How to Get Tighter Obliques in 20 Minutes
We don’t know who originally came up with the moniker “love handles,” but we know we don’t agree with the cutesy nickname for this not-so-cute area. What we can get on board with is an expert-approved plan to eliminate the problem area for good. That’s where celeb trainer Patrick Murphy comes in. He not only has the perfect workout to tone your entire core but also sheds some light on this trouble spot.
Keep reading for all the details!
First of all, if you’ve got them, you know you’re not alone. “We are all so uniquely different, but unfortunately, many of us do store fat around our midsection,” Murphy says. “‘Love handles’ are common at all ages.” And in case you needed a little push to accept the there’s-no-time-like-the-present mentality, Murphy says, “The longer you carry excess fat, as you age, the harder it will be to lose.”
Before you start doubling up on crunches, bicycle crunches, and oblique twists, Murphy wants to drop a little truth bomb. “The truth is there’s no such thing as spot reduction through specific exercises. Back exercises don’t target ‘back fat.’ Ab exercises don't target ab fat. Triceps exercises don't melt the fat off the buh-bye arm. Look at this another way—if you cut your ankle shaving, would you call it ‘ankle’ blood?’ Of course not—blood is blood, and fat is fat.” For better or for worse, that’s the truth. But don’t worry. Murphy still has a solution.
“Fat is stored energy; therefore, you need to expend energy to get rid of it,” Murphy says. So any workout designed to eliminate love handles should be focused on calorie expenditure through increased heart rate. As you’ll see, the workout includes a lot of leg exercises. That’s because your largest muscles are in your legs. Work those to burn calories in a big way. Ready to get serious? “The best way to gauge calories burned is by using a heart rate monitor, not an activity tracker band,” Murphy says. Try Polar’s H7 Heart Rate Sensor ($80).
Do three circuits of these eight exercises all the way through, resting for one minute after each circuit. Do 20 reps of each exercise.
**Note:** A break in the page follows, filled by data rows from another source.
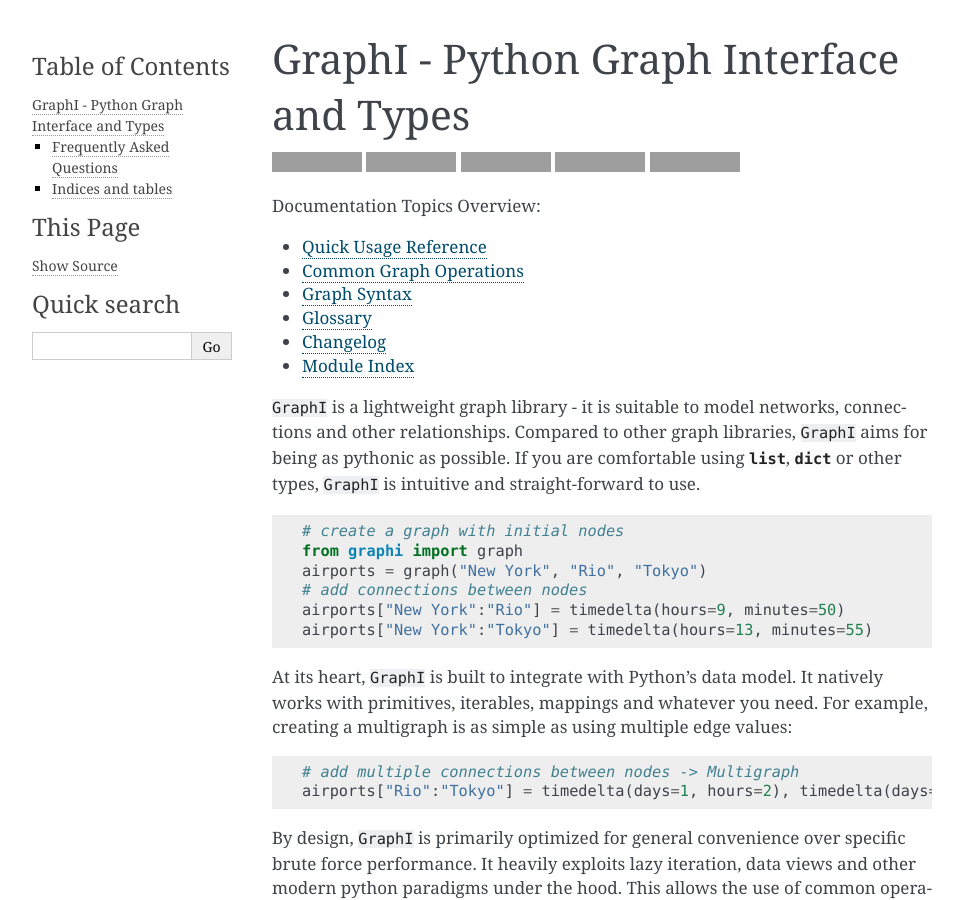
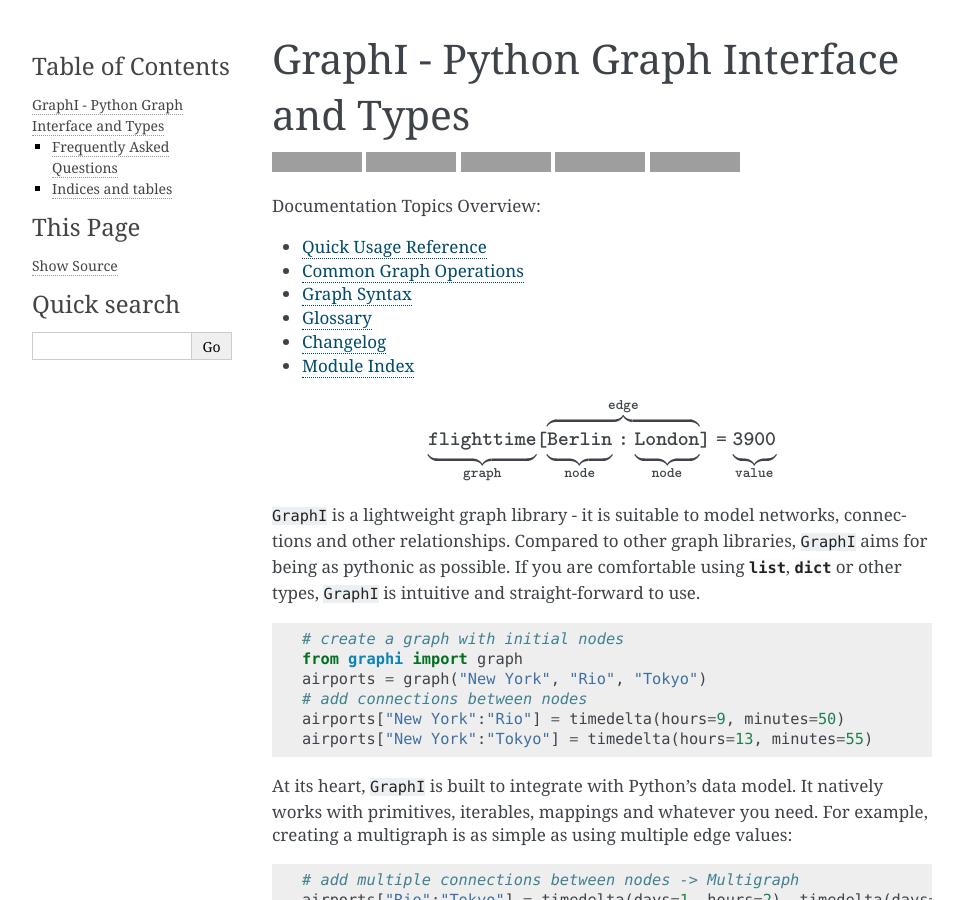
Before and after one commit to MaineKuehn/graphi, a Sphinx documentation site: the page built from docs/index.rst, in a window 1280 px wide and 900 px high, cut to the strip 0-900 px from the top of the window. Shown: the whole strip, without its empty margins (148-1111 px from the left). Built offline with Sphinx 7.4.7, drawn with Linux system fonts in a browser that asks for light colours; formulas are drawn with MathJax 3; grey boxes are pictures that could not be loaded.

Commit message:
added syntax schema on docs intro page

```diff
--- a/docs/index.rst
+++ b/docs/index.rst
@@ -37,6 +37,17 @@ GraphI - Python Graph Interface and Types
     source/glossary
     Changelog <source/changelog>
     Module Index <source/api/modules>
+
+.. math::
+
+    \mathtt{
+        \underbrace{\vphantom{\bigl[}\mathtt{flighttime}}_\mathtt{graph}
+            [\overbrace{
+                \underbrace{\vphantom{\bigl[}\mathtt{Berlin}}_\mathtt{node}
+                :
+                \underbrace{\vphantom{\bigl[}\mathtt{London}}_\mathtt{node}
+            }^{edge}] = \underbrace{\vphantom{\bigl[}\mathtt{3900}}_\mathtt{value}
+    }
 
 ``GraphI`` is a lightweight graph library - it is suitable to model networks, connections and other relationships.
 Compared to other graph libraries, ``GraphI`` aims for being as pythonic as possible.
```
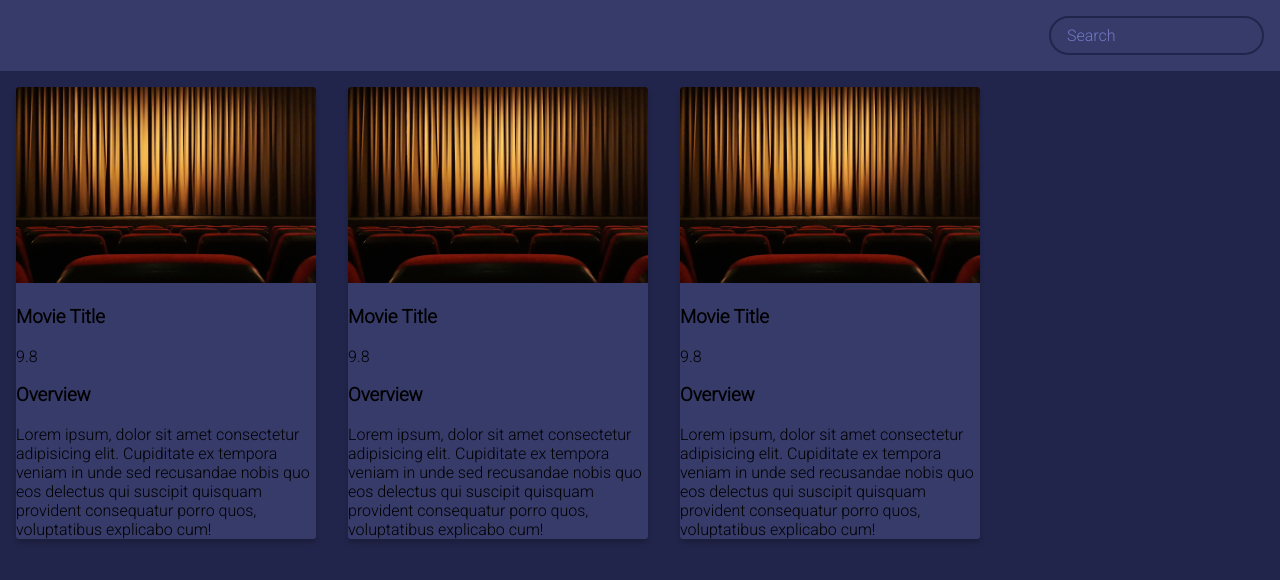
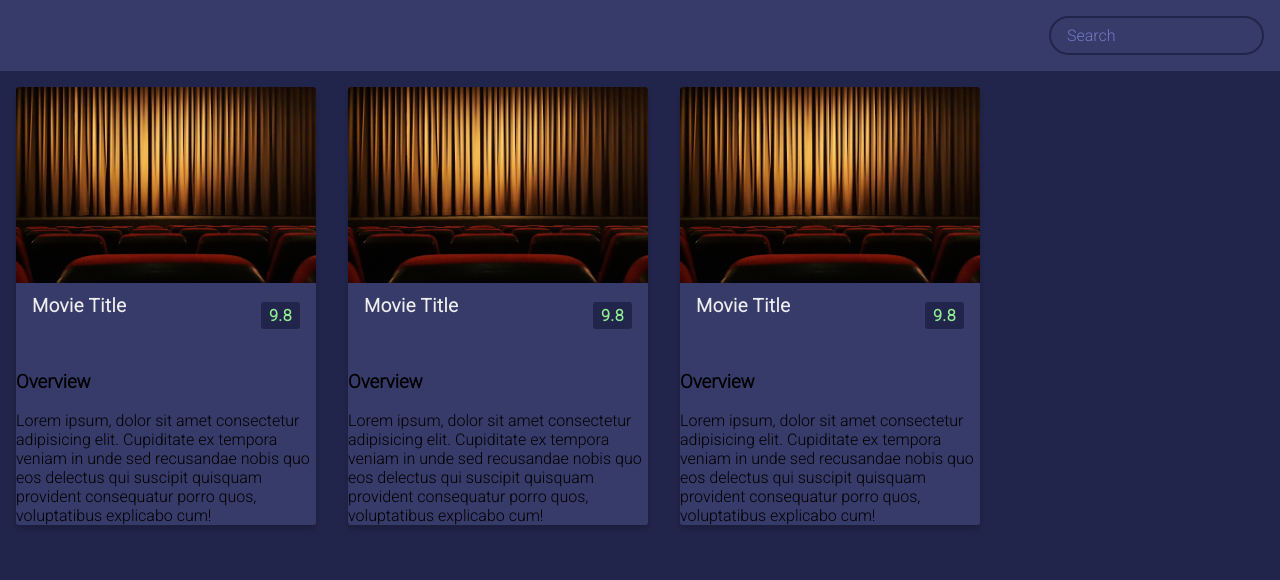
Before and after one commit to felianfilian/movie_app, a plain HTML site: page index.html in a window 1280 px wide. Drawn offline with Linux system fonts and the light colour scheme.

Commit message:
movie info styling

```diff
--- a/style.css
+++ b/style.css
@@ -41,6 +41,30 @@ main {
   width: 100%;
 }
 
+.movie-info {
+  align-items: center;
+  color: #eee;
+  display: flex;
+  justify-content: space-between;
+  letter-spacing: 0.5px;
+  padding: 0.5rem 1rem 1rem;
+}
+
+.movie-info h3 {
+  margin-top: 0;
+}
+
+.movie-info span {
+  background-color: var(--primary-color);
+  border-radius: 3px;
+  font-weight: bold;
+  padding: 0.25rem 0.5rem;
+}
+
+.movie-info span.green {
+  color: lightgreen;
+}
+
 .search {
   background-color: transparent;
   border: 2px solid var(--primary-color);
```
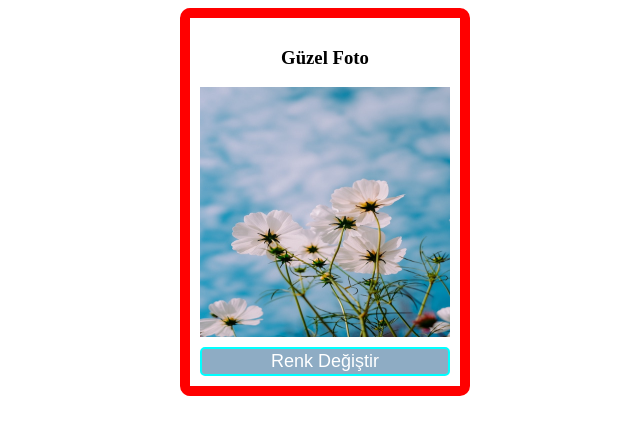
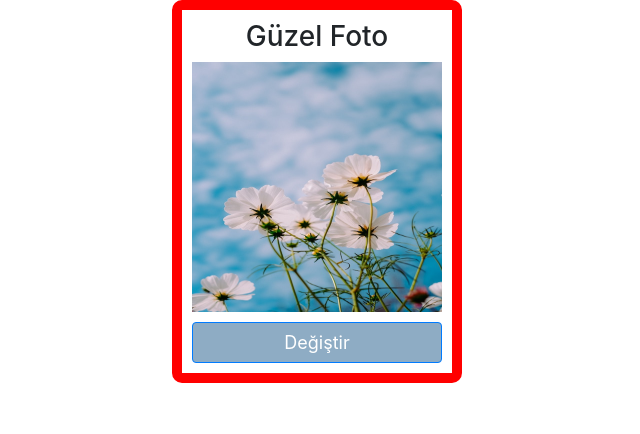
Before and after one commit to m0ryem/ilk_sitem, a plain HTML site: page index.html in a window 1280 px wide. Shown: the whole page, without its empty margins (323-963 px from the left). Drawn offline with nearby package versions, Linux system fonts and the light colour scheme.

Commit message:
Bootstrap added

```diff
--- a/index.html
+++ b/index.html
@@ -4,12 +4,13 @@
 	<title>Meryemin Sitesi</title>
 	<link rel="stylesheet" type="text/css" href="./styles.css">
 	<meta name="viewport" content="width=device-width">
+	<link rel="stylesheet" href="https://maxcdn.bootstrapcdn.com/bootstrap/4.0.0/css/bootstrap.min.css" integrity="sha384-Gn5384xqQ1aoWXA+058RXPxPg6fy4IWvTNh0E263XmFcJlSAwiGgFAW/dAiS6JXm" crossorigin="anonymous">
 </head>
 <body>
 	<div class="kart">
 	  <h3>Güzel Foto</h3>
 	  <img src="./images/03.jpg" title="Çiçek" />
-	 <button id="btn">Renk Değiştir</button>
+	  <button id="btn" type="button" class="btn btn-primary">Değiştir</button>
     </div>
     <script type="text/javascript" src="./script.js"></script>
 </body>
```
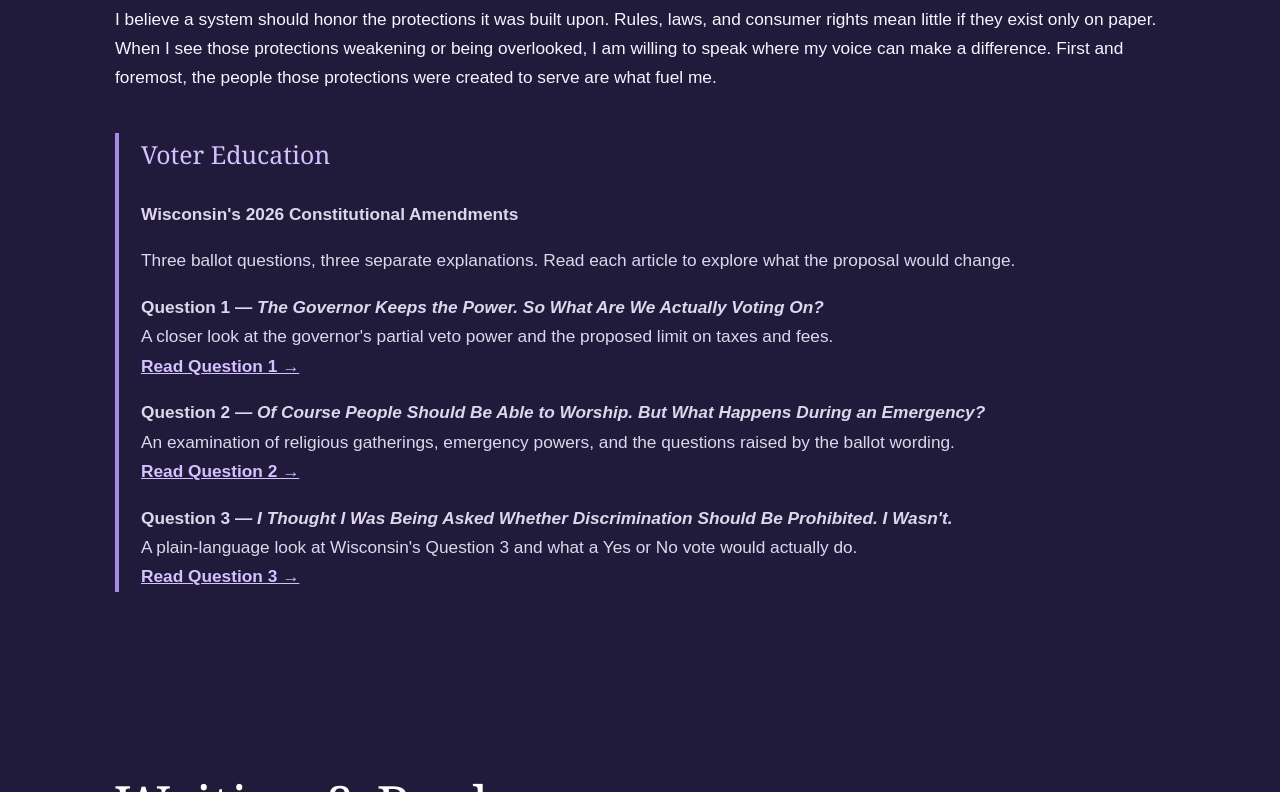
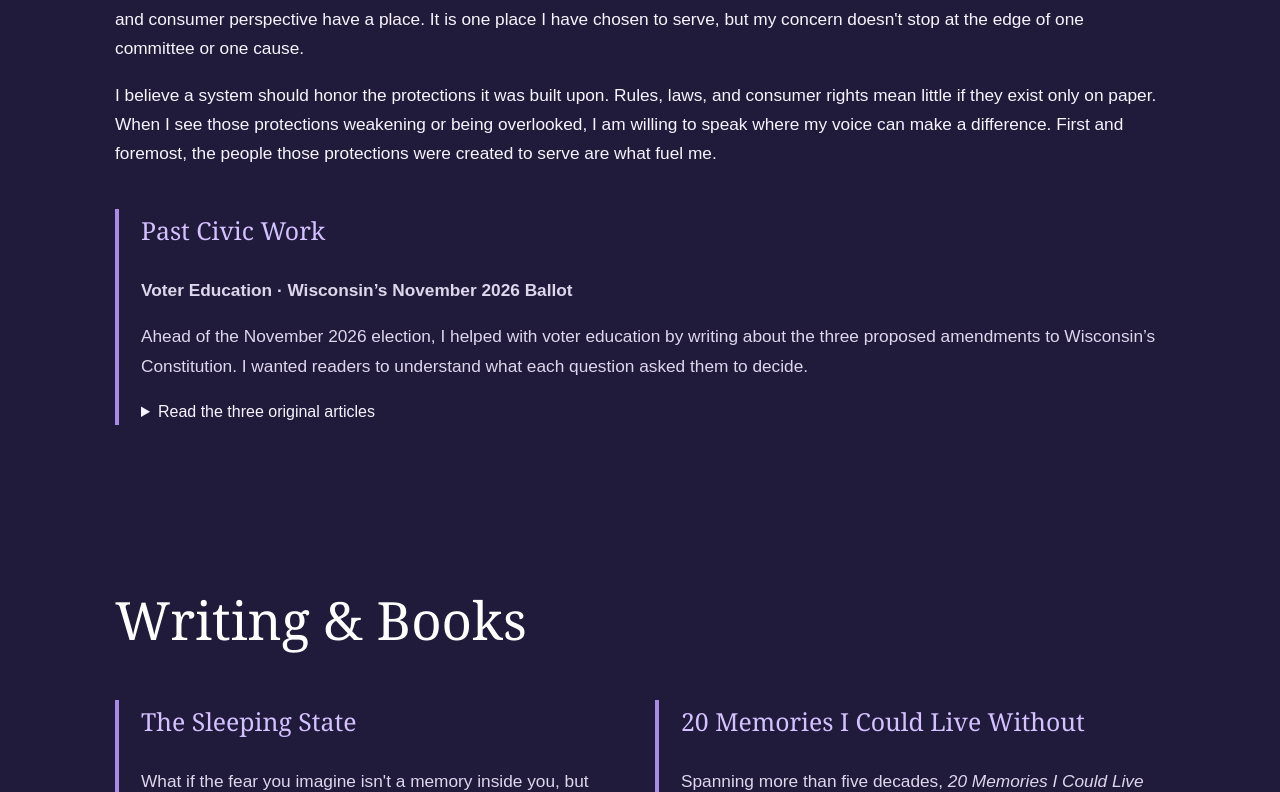
Before and after one commit to windylynnwarren/windylynnwarren.github.io, a plain HTML site: page index.html in a window 1280 px wide. Shown: the part 4468-5260 px from the top of the page. Drawn offline with Linux system fonts and the light colour scheme.

Commit message:
Feature ongoing advocacy and archive the 2026 voter education series

```diff
--- a/index.html
+++ b/index.html
@@ -485,6 +485,7 @@
   <div class="content">
 
     <h2>Advocacy &amp; Civic Work</h2>
+    <p>I serve on Sauk County’s CCS Coordinating Committee, edit the Baraboo Acts Coalition newsletter, and speak up for people in rural communities who depend on a ride to get to their medical appointments.</p>
 
     <p>
       What's right has always mattered to me. When systems lose their moral compass, I want to do whatever I can to make things more bearable for those who don't have a voice—to help assure they are treated fairly, especially when disability is part of the equation.
@@ -527,9 +528,10 @@
     </p>
 
 <div class="writing-item" style="margin-top: 40px;">
-  <h3>Voter Education</h3>
-  <p><strong>Wisconsin's 2026 Constitutional Amendments</strong></p>
-  <p>Three ballot questions, three separate explanations. Read each article to explore what the proposal would change.</p>
+  <h3>Past Civic Work</h3>
+  <p><strong>Voter Education · Wisconsin’s November 2026 Ballot</strong></p>
+  <p>Ahead of the November 2026 election, I helped with voter education by writing about the three proposed amendments to Wisconsin’s Constitution. I wanted readers to understand what each question asked them to decide.</p>
+  <details><summary>Read the three original articles</summary>
   <p><strong>Question 1 — <em>The Governor Keeps the Power. So What Are We Actually Voting On?</em></strong><br>
     A closer look at the governor's partial veto power and the proposed limit on taxes and fees.<br>
     <a href="question-1.html?v=20261027-nav2" style="color: #d4c1ff; font-weight: bold;">Read Question 1 →</a>
@@ -542,6 +544,7 @@
     A plain-language look at Wisconsin's Question 3 and what a Yes or No vote would actually do.<br>
     <a href="question-3.html?v=20261027-nav2" style="color: #d4c1ff; font-weight: bold;">Read Question 3 →</a>
   </p>
+  </details>
 </div>
 
   </div>
```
And don’t forget to warm up with some light cardio for five to 10 minutes first.
Reverse Lunge With Knee-Up Hop: Step back into a reverse lunge. When you stand up, instead of bringing your foot back to the starting position, keep your leg bent at a 45-degree angle and drive your knee up level with your hip. Really press off your back foot so you hop off the ground at the top. Go straight back into reverse lunge on the way down from your knee-up hop.
Plank With Hip Flexion and Extension: This is basically a High Plank–to–Downward Facing Dog movement, but with a little extra extension. From High Plank, lower your hips toward the ground (but don’t touch the ground), and then drive your hips up and back toward the ceiling into your best Down Dog.
Ice-Skaters: This exercise mimics the motion of a speed skater. Starting from one leg, hop side to side, dropping one leg back behind you into a deep curtsy lunge. The goal with this exercise is to really take up space, so try to make your movements as big as possible.
Plank With Lateral Flexion: From High Plank, shift your body from side to side, keeping hips and shoulders square to the ground.
Alternating Jump Lunges: Take your basic alternating-leg lunge and add a jump. Instead of stepping from one leg to the next, push off the ground and jump into a lunge on the other side.
Plank With Hip Rotation: Start in High Plank, keep your upper body square to the floor, and rotate your hips down to one side. Get your hips as close to the ground as you can, then come back to starting position and do the other side.
Squat Jumps: Add a little power to your squats by jumping when you reach the top of your squat.
Single-Leg Pelvic Raises: Lie on your back with your knees bent and feet flat on the floor. Extend one leg straight out, then raise your hips up to form a straight line with your body and lower back down to the ground, keeping your leg extended.
Since we know the key to getting a toned core rests largely with diet as well, we consulted Alexandra Miller, RDN, LDN, and corporate dietitian at Medifast Inc., on the best way to slim down. Her top two rules to live by? Eat more fruits and vegetables, and limit the amount of added sugars in your diet. “Make it a goal to have at least one serving of fruit and vegetables with each meal, or better yet, make half of the meal fruits and vegetables,” Miller says. “By doing so, you’ll be getting the antioxidants, fiber, vitamins, and minerals needed to keep your body energized, healthy, and strong.” All the better to keep up with your workouts. “Added sugars add calories with little to no nutritional value, and when it comes to losing weight, that’s exactly what you don’t want,” Miller says. Her advice is to limit added sugars (anything that doesn’t naturally occur in food) to 10% or less of your calories for the day.
She also recommends keeping track of the food you eat (and your workouts) to help hold yourself accountable and give yourself a little extra motivational push toward your goals. You can keep a food and activity diary or use an app like MyWellness Tracker by Medifast.
Up next, learn how to target another tricky area: your inner thighs.
This post was originally published on June 11, 2015.